I ignored him and showed the pictures to the prosecutor, pictures that absolutely proved our case. He looked at them carefully, and said, “okay, we’ll go to trial.”
I was shocked. Fine, we’ll just prove it to the judge.
A few minutes later, we were in front of the judge, and we got another surprise. The Judge said that I would not be able to help my sixteen year old daughter take on an experienced, bar-passing professional in this matter.
But she’s sharp. Nervous. Scared. But she’s smart. Maybe she can pull it off.
The cop was the first to testify. And here’s where it gets surreal. He totally changed his story so that it would fit the evidence we had shown him. I just about burst trying to keep from shouting, “liar”! But I kept control, thinking that the evidence was still clear and unmitigated.
But I wasn’t ready for their next trick.
The prosecutor pulls out a big, blue notebook, and he said, “Here’s the ordinance showing that the speed limit on the entire stretch of road is thirty five miles per hour.”
I couldn’t control myself, “There’s no sign! How’s anybody supposed to know that?!”

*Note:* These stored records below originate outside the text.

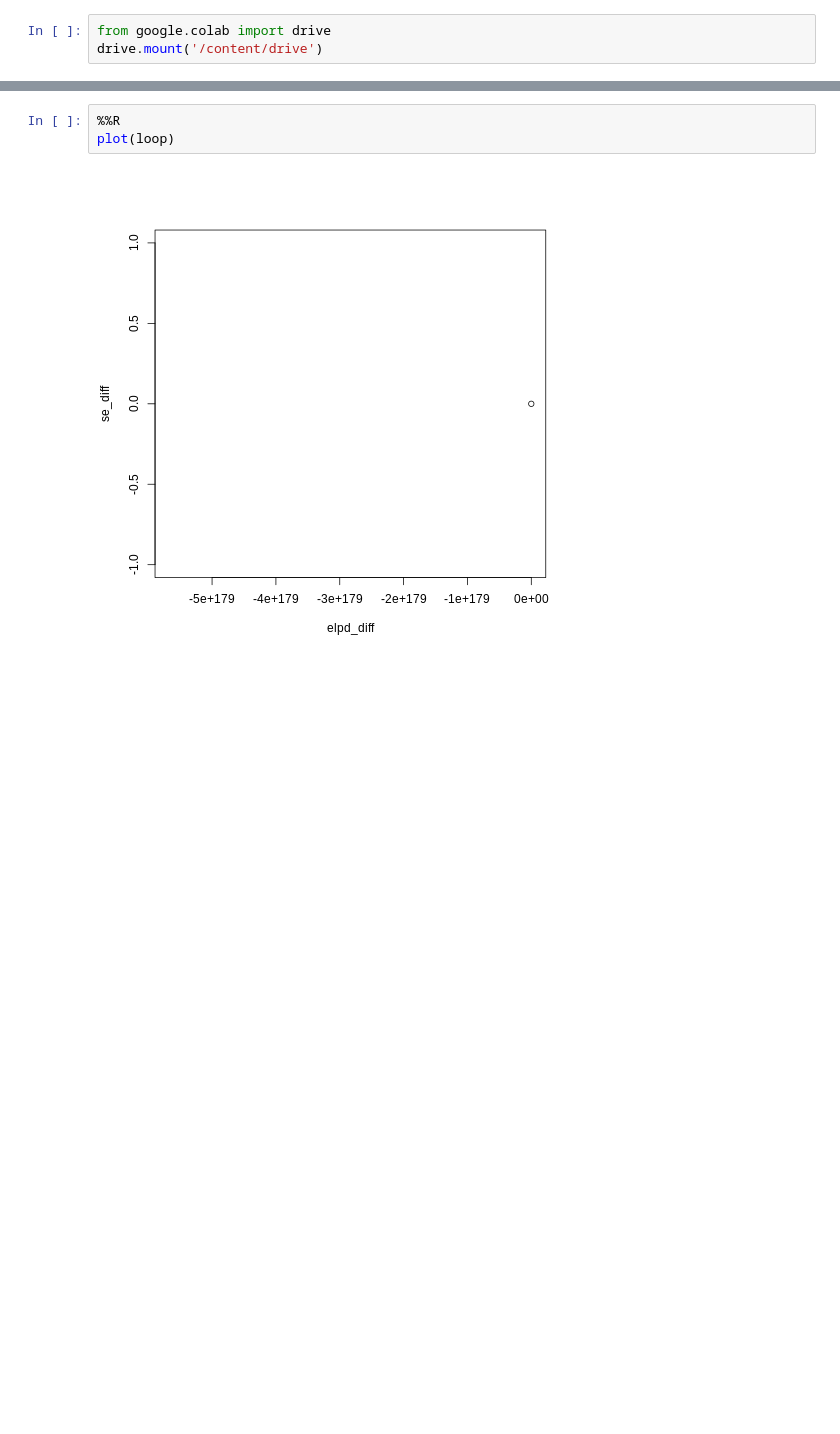
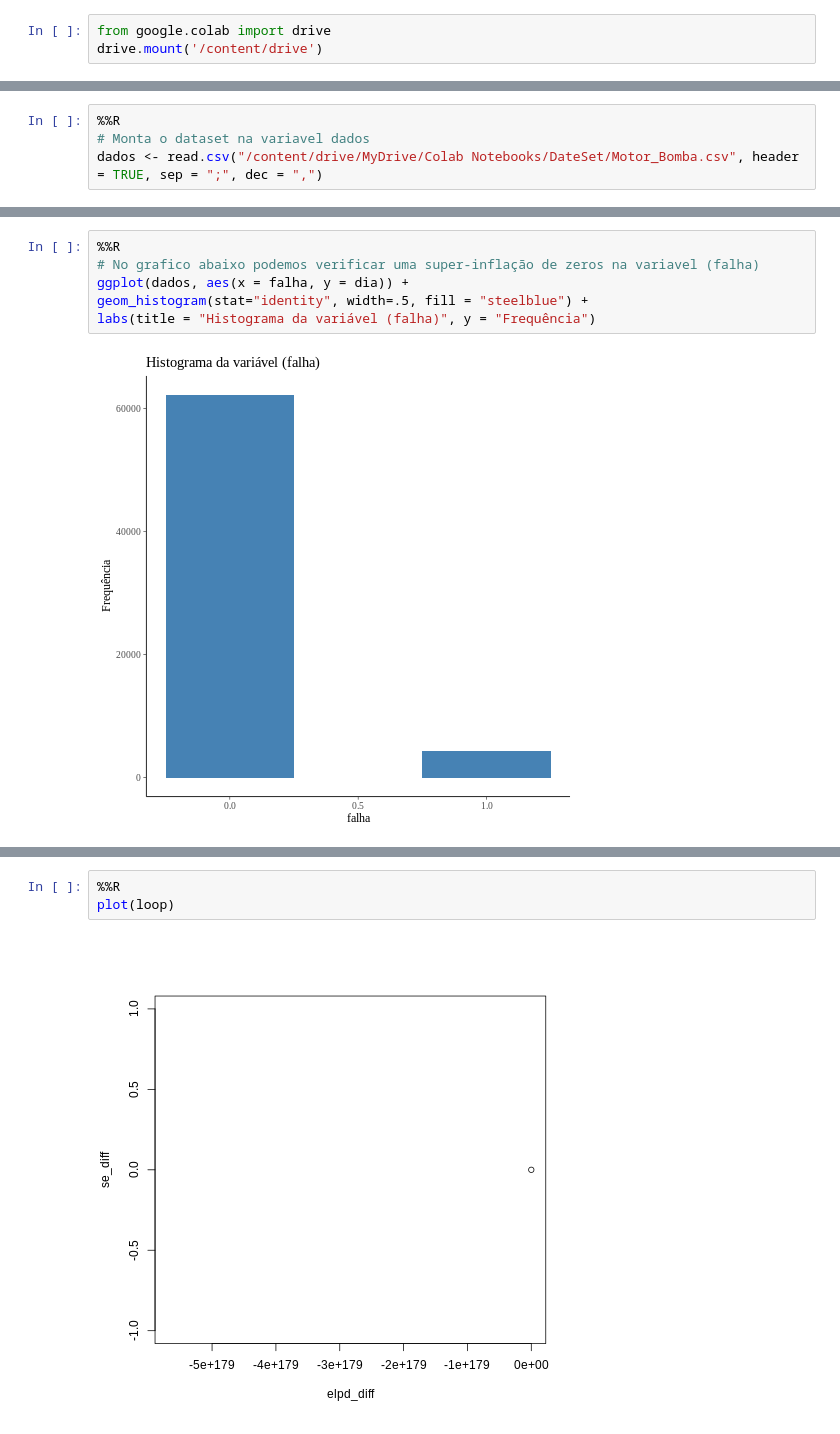
Before and after one commit to uervitonsantos/Atividade_Analise_Bayeseana_Com_RSTAN, a Jupyter notebook: trabalho_de_estatistivca_bayesiana.ipynb, the cells around one changed output, grey strips where cells are left out. Drawn from its saved outputs; the diff is of its cells as text; blank space fills up the shorter version.

```diff
--- a/trabalho_de_estatistivca_bayesiana.ipynb
+++ b/trabalho_de_estatistivca_bayesiana.ipynb
@@ -241,0 +34,4 @@ loo_negbinomial <- loo::loo(stan_glm2)
+# %%
+%%R
+# Monta o dataset na variavel dados
+dados <- read.csv("/content/drive/MyDrive/Colab Notebooks/DateSet/Motor_Bomba.csv", header = TRUE, sep = ";", dec = ",")
@@ -241,0 +82,8 @@ loo_negbinomial <- loo::loo(stan_glm2)
+# %%
+%%R
+# No grafico abaixo podemos verificar uma super-inflação de zeros na variavel (falha)
+ggplot(dados, aes(x = falha, y = dia)) +
+geom_histogram(stat="identity", width=.5, fill = "steelblue") +
+labs(title = "Histograma da variável (falha)", y = "Frequência")
+# %% [output]
+[figure, added]
```
Also changed, not shown: parts of 40 cells of this notebook.
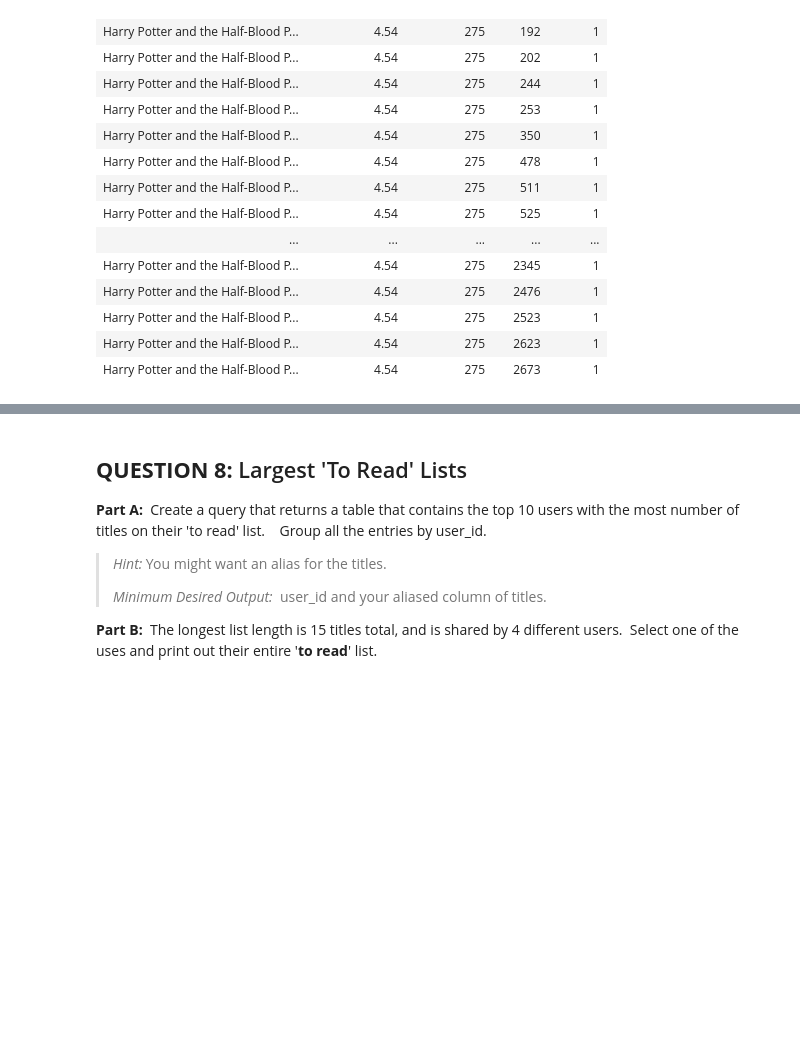
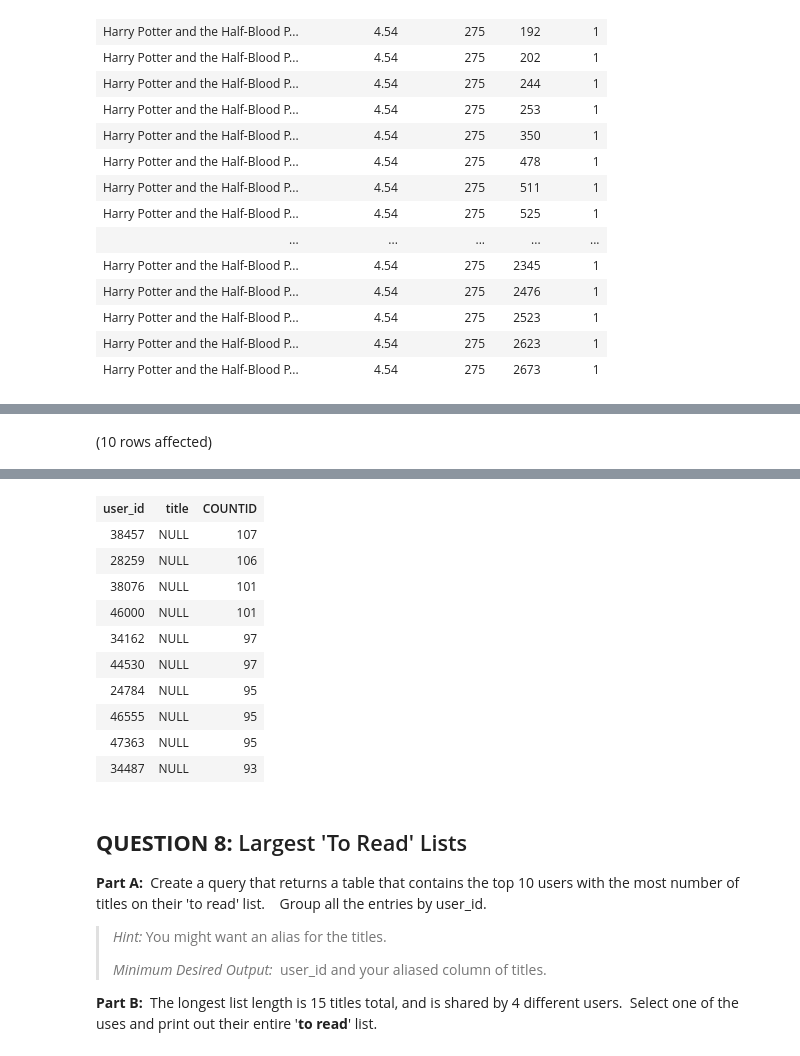
Before and after one commit to annalprost/SQL-Part-3-Exercises, a Jupyter notebook: SQL-Part-3-Exercises/Notebook-1.ipynb, the cells around one changed output, grey strips where cells are left out. Saved outputs shown, nothing was run; the diff lists cells and outputs as text; code cells hidden in the pictures; blank space fills up the shorter version.

```diff
--- a/SQL-Part-3-Exercises/Notebook-1.ipynb
+++ b/SQL-Part-3-Exercises/Notebook-1.ipynb
@@ -273,0 +305,8 @@ Total execution time: 00:00:00.057
+# %%
+-- Code Here:
+SELECT TOP(10) tr.user_id, b.title, COUNT(tr.user_id) AS COUNTID
+FROM BooksDB.dbo.books AS b FULL JOIN BooksDB.dbo.to_read AS tr
+ON b.book_id = tr.book_id
+GROUP BY tr.user_id, b.title
+ORDER BY COUNTID DESC
+# %% [output]
@@ -273,0 +314 @@ Total execution time: 00:00:00.057
+(10 rows affected)
@@ -274,3 +316,14 @@ Total execution time: 00:00:00.057
+| user_id | title | COUNTID |
+| 38457 | NULL | 107 |
+| 28259 | NULL | 106 |
+| 38076 | NULL | 101 |
+| 46000 | NULL | 101 |
+| 34162 | NULL | 97 |
+| 44530 | NULL | 97 |
+| 24784 | NULL | 95 |
+| 46555 | NULL | 95 |
+| 47363 | NULL | 95 |
+| 34487 | NULL | 93 |
 # %% [markdown]
 ## **QUESTION 8:** Largest 'To Read' Lists
 
```
Also changed, not shown: parts of 14 cells of this notebook.
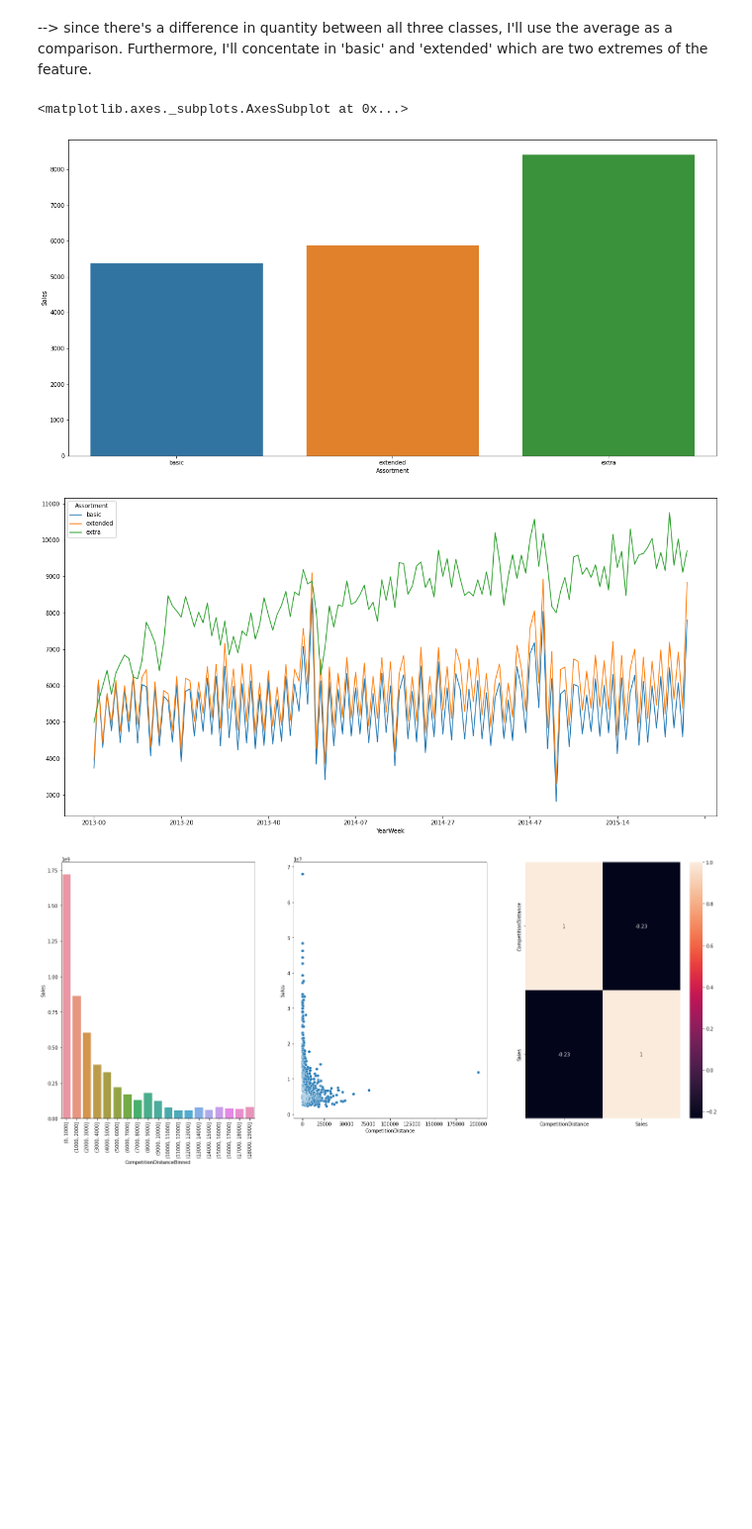
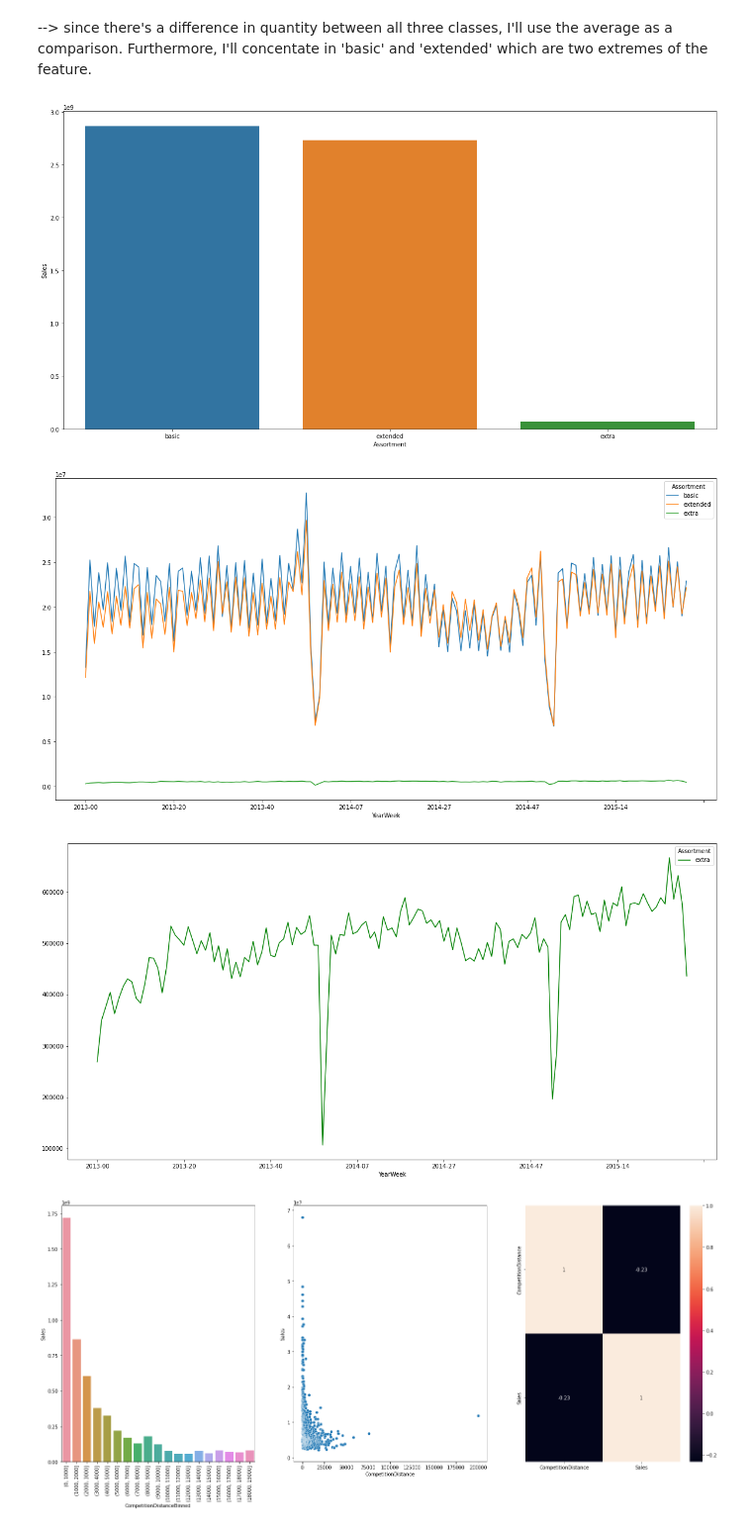
Before and after one commit to AnkitPatel745/Retail-Sales-Prediction-Capstone_Project, a Jupyter notebook: Rossmann_Sales_Prediction_Capstone_Project(ML_Regression).ipynb, the cells around one changed output. Shown at 99% size. Drawn from its saved outputs; the diff is of its cells as text; code cells hidden in the pictures; blank space fills up the shorter version.

```diff
--- a/Rossmann_Sales_Prediction_Capstone_Project(ML_Regression).ipynb
+++ b/Rossmann_Sales_Prediction_Capstone_Project(ML_Regression).ipynb
@@ -398,10 +404,10 @@ dtype: float64
 df['CompetitionDistance'] = df['CompetitionDistance'].apply( lambda x: 200000.0 if math.isnan( x ) else x)
 # %%
 # competition_open_since_month
-# df['CompetitionOpenSinceMonth'].fillna( df['Date'].dt.month, inplace=True )
+df['CompetitionOpenSinceMonth'].fillna( 0, inplace=True )
 # %%
-# competition_open_since_year
-# df['CompetitionOpenSinceYear'].fillna( df['Date'].dt.year, inplace=True )
+#competition_open_since_year
+df['CompetitionOpenSinceYear'].fillna( 0, inplace=True )
 # %%
 #If there are missing values in these columns, it's because the store is not participating in promo2.
 #So, we'll fill it out with the present date.
@@ -693,8 +699,8 @@ import datetime
     Some features has float as type but they should be integer.
     So, they're going to be changed.
 # %%
-#df['CompetitionOpenSinceMonth'] = df['CompetitionOpenSinceMonth'].astype( int )
-#df['CompetitionOpenSinceYear'] = df['CompetitionOpenSinceYear'].astype( int )
+df['CompetitionOpenSinceMonth'] = df['CompetitionOpenSinceMonth'].astype( int )
+df['CompetitionOpenSinceYear'] = df['CompetitionOpenSinceYear'].astype( int )
 df['Promo2SinceWeek'] = df['Promo2SinceWeek'].astype( int )
 df['Promo2SinceYear'] = df['Promo2SinceYear'].astype( int )
 df['Promo2SinceWeek'] = df['Promo2SinceWeek'].astype( int )
@@ -817,17 +824,20 @@ extra 8168
 
 --> since there's a difference in quantity between all three classes, I'll use the average as a comparison. Furthermore, I'll concentate in 'basic' and 'extended' which are two extremes of the feature.
 # %%
-test_1 = df[['Assortment', 'Sales']].groupby( 'Assortment' ).mean().reset_index()
+test_1 = df[['Assortment', 'Sales']].groupby( 'Assortment' ).sum().reset_index()
 plt.figure(figsize=(20,10))
 sns.barplot( x='Assortment', y='Sales', data = test_1 )
 
-test_2 = df[['YearWeek', 'Assortment', 'Sales']].groupby( ['YearWeek', 'Assortment'] ).mean().reset_index()
+test_2 = df[['YearWeek', 'Assortment', 'Sales']].groupby( ['YearWeek', 'Assortment'] ).sum().reset_index()
 
 test_2.pivot( index='YearWeek', columns='Assortment', values='Sales' ).plot(figsize=(20,10))
+
+test_3 = test_2[test_2['Assortment'] == 'extra']
+test_3.pivot( index = 'YearWeek', columns = 'Assortment', values = 'Sales').plot( color = 'g',figsize=(20,10) );
 # %% [output]
-<matplotlib.axes._subplots.AxesSubplot at 0x...>
-[figure, old version]
+[figure, new version]
-[figure, old version]
+[figure, new version]
+[figure, added]
 # %%
 test1 = df[['CompetitionDistance', 'Sales']].groupby( 'CompetitionDistance' ).sum().reset_index()
 
```
Also changed, not shown: parts of 77 cells of this notebook.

The Judge smirked … really … and said, “If it’s in the ordinance.”
He banged his gavel and said, “Guilty. One hundred dollar fine.”
Then he leaned his ruddy, sweaty face toward my daughter and said, “And I hope you learned a lesson here, young lady.”
The kangaroos behind him were laughing and applauding.
We were directed to move down the conveyor line to the cashier, and left the lying cop and sarcastic judge behind us. I admit we angrily threw the money at the cashier, and we departed the den of county income. For that’s all it was.
I need my daughter to meet more good cops, because this was a heavy lesson for a sixteen year old to learn - that not all people in positions of authority deserve their position or the respect that the position would normally earn.
Anyway, ‘nuff said. There are some great cops out there, and I know quite a few of them. Michael Black’s a good one, and I’m proud to know him.
The Adventures of Guy … written by a guy (probably)
The Next Adventures of Guy … more wackiness
Fang Face (Young adult / humor vampire coming Aug. 09)
The Heat of the Moment
Missing (anthology coming Oct. 08)